Oyster development is continuing apace. While the sea-trial version starts producing results off Orkney, Prof Whittaker and his team are beginning scale-model tank trials of the next version, Oyster 2. ‘Oyster 1 is a full-scale proof of concept model, but Oyster 2 is likely to be our first commercial offering,’ Doherty said. ‘It’s a little larger than Oyster 1 and should produce a higher energy yield. Oyster 2 should be in the water by 2011 and we’re hoping it’ll cross the commercial hurdle in 2013 or 2014.’
The technology has already attracted commercial interest, with Airtricity – the renewable-energy-development arm of Scottish and Southern Energy – forming a joint venture with Aquamarine Power to develop 1GW worth of commercial sites for Oyster devices off the UK and Ireland by 2020.
The other shortlisted candidates in this category were:
STEALTH TECHNOLOGY ENABLES WIND ENERGY
BAE Systems Advanced Technology, Vestas Technology UK, Manchester and Sheffield Universities
The radar signature of wind turbines is often an obstacle to planning consent for wind farms, due to concern over their interference with ground-based radar. Using a combination of radar-signal expertise and materials that absorb radio waves, this collaboration has developed ‘stealth capability’ to reduce the signature of the blades, nose cone, tower and nacelle by a factor of 1,000.

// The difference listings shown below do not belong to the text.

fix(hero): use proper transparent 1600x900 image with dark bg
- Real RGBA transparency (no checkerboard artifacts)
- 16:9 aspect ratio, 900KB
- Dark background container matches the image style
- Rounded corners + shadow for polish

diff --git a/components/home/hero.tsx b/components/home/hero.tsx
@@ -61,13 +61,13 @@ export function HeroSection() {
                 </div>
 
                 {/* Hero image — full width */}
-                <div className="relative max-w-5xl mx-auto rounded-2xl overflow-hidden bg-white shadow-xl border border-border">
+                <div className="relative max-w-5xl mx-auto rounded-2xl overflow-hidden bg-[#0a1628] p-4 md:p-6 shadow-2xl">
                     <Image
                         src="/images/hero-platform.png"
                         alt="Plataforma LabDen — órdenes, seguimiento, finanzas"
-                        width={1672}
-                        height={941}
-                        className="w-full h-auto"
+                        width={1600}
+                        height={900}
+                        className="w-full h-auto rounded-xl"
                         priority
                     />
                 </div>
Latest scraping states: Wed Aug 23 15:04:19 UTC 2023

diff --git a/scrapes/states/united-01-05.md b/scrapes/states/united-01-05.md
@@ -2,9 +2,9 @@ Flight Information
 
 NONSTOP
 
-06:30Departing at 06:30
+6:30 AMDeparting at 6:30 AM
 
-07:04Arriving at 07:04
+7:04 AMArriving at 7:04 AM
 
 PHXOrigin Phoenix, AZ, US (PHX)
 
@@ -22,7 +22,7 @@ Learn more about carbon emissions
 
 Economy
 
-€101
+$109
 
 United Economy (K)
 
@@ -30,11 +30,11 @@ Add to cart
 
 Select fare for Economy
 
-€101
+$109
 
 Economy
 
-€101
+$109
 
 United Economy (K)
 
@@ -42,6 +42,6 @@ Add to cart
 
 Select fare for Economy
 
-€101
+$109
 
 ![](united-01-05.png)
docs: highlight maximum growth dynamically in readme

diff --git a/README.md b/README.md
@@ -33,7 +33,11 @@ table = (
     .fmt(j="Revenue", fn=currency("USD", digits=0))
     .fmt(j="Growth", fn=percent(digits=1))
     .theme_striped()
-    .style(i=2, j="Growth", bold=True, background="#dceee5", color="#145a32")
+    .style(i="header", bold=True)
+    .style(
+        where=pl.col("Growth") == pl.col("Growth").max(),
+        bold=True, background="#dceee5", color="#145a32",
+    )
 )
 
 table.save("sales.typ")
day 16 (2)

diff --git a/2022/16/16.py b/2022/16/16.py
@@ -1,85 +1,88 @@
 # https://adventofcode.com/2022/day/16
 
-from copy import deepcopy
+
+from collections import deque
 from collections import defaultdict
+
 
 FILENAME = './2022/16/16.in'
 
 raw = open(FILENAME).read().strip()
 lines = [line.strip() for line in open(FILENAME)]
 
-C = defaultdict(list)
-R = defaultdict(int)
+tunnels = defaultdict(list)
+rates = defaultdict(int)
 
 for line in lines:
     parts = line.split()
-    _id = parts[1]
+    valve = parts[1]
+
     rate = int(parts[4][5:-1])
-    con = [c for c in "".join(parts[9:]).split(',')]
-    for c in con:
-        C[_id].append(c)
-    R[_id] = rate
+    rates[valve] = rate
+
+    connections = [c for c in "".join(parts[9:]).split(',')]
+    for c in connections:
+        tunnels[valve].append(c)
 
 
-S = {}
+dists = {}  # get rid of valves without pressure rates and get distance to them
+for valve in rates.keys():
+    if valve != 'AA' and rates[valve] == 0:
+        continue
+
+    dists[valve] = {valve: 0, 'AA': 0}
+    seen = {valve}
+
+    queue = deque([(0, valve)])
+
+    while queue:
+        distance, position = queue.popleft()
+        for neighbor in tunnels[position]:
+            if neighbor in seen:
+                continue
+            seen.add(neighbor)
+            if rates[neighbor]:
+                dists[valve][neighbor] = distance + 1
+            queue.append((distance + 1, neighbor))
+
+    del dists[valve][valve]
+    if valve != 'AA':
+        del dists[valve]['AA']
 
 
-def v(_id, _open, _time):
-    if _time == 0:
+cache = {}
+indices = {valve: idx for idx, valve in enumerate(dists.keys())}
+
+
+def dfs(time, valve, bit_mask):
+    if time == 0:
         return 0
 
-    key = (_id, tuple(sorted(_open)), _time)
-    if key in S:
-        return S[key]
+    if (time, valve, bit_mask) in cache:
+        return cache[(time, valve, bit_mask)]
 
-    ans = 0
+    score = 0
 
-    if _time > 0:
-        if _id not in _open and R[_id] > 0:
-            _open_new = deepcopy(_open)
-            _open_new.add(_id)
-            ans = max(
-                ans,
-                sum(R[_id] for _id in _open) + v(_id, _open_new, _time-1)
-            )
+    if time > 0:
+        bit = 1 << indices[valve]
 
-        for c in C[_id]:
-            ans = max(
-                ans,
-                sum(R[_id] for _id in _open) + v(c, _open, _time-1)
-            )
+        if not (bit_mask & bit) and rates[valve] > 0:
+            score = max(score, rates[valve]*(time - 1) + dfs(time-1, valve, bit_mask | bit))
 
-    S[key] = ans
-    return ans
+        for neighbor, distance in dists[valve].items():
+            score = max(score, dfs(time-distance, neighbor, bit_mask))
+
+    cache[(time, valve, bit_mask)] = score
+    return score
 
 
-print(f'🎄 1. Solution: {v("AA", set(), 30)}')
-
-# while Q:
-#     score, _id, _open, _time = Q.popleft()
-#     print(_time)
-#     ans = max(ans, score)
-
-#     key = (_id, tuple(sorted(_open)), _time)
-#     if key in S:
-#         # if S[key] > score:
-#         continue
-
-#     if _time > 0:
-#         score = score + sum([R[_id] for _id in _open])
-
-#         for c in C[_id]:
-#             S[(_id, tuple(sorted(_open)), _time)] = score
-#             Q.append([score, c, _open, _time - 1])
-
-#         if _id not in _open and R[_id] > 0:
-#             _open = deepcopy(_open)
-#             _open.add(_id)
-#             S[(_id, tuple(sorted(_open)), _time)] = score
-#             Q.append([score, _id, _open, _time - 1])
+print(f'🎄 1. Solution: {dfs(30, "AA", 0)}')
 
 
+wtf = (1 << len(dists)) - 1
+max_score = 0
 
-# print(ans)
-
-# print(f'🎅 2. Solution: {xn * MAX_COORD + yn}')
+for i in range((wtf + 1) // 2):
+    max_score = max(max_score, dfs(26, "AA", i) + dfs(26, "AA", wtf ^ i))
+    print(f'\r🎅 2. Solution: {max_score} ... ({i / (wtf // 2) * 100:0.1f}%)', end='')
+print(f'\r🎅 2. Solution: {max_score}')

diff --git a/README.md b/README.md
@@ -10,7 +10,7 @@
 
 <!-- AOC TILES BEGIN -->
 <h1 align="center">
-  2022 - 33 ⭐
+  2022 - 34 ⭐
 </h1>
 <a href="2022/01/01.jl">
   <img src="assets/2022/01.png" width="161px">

TITANIUM ALUMINIDE TURBINE BLADES
Rolls-Royce, Birmingham and Swansea Universities
Gas-turbine manufacturers are looking for materials to reduce the weight of their products. Titanium aluminide is a strong, lightweight material whose properties are suitable for turbine blades, but it is difficult to economically manufacture and shape. This project has investigated spin-casting methods that would allow TiAl to be used in commercial-scale manufacture.